▶ _Modification records_:
BEGIN
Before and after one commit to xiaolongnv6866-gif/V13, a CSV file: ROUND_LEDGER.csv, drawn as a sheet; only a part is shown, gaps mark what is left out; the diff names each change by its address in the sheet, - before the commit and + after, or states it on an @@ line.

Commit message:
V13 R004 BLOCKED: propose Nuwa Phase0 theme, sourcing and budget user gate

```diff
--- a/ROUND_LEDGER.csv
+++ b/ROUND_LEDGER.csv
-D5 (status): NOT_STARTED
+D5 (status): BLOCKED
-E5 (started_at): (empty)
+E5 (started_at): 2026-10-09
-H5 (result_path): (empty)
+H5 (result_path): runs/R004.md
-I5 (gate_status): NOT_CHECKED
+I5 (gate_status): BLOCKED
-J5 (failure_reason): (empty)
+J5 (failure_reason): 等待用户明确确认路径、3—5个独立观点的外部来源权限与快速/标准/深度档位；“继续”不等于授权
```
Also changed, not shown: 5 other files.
END
▶ _WORK REQUIRED_: Write out the data again, exactly and in full.

▶ _EXPECTED ANSWER_:
Before and after one commit to xiaolongnv6866-gif/V13, a CSV file: ROUND_LEDGER.csv, drawn as a sheet; only a part is shown, gaps mark what is left out; the diff names each change by its address in the sheet, - before the commit and + after, or states it on an @@ line.

Commit message:
V13 R004 BLOCKED: propose Nuwa Phase0 theme, sourcing and budget user gate

```diff
--- a/ROUND_LEDGER.csv
+++ b/ROUND_LEDGER.csv
-D5 (status): NOT_STARTED
+D5 (status): BLOCKED
-E5 (started_at): (empty)
+E5 (started_at): 2026-10-09
-H5 (result_path): (empty)
+H5 (result_path): runs/R004.md
-I5 (gate_status): NOT_CHECKED
+I5 (gate_status): BLOCKED
-J5 (failure_reason): (empty)
+J5 (failure_reason): 等待用户明确确认路径、3—5个独立观点的外部来源权限与快速/标准/深度档位；“继续”不等于授权
```
Also changed, not shown: 5 other files.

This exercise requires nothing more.